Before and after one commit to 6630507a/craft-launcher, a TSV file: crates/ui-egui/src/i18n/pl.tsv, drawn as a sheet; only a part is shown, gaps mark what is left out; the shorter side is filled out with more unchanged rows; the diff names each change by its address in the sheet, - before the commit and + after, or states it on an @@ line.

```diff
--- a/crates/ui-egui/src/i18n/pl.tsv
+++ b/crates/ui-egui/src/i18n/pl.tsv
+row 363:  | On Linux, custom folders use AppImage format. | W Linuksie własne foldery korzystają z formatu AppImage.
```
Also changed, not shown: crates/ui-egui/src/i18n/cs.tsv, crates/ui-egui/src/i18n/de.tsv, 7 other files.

==

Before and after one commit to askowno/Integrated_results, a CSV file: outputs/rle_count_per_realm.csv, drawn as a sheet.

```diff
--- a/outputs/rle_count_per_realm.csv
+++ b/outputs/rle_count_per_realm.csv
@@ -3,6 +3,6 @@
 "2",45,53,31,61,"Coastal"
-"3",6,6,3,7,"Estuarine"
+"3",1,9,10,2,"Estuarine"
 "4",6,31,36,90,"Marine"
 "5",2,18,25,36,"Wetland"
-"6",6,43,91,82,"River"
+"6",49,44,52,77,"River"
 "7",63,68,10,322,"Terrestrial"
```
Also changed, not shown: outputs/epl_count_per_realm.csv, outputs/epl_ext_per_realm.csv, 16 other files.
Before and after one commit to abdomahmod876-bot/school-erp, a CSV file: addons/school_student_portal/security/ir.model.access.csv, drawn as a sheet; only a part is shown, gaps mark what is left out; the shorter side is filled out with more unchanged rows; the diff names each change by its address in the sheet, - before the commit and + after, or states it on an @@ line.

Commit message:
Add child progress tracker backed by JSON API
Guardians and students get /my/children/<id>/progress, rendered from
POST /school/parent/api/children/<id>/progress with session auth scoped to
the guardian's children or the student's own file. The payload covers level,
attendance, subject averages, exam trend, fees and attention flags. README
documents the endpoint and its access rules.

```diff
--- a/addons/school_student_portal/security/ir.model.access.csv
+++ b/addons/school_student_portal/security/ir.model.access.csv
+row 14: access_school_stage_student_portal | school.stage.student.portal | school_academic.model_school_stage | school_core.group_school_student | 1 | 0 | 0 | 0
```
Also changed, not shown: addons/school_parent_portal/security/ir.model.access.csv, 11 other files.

◆ The task:
The expected answer is every line above in which the word "outputs" appears.

◆ Your response:
Before and after one commit to askowno/Integrated_results, a CSV file: outputs/rle_count_per_realm.csv, drawn as a sheet.
--- a/outputs/rle_count_per_realm.csv
+++ b/outputs/rle_count_per_realm.csv
Also changed, not shown: outputs/epl_count_per_realm.csv, outputs/epl_ext_per_realm.csv, 16 other files.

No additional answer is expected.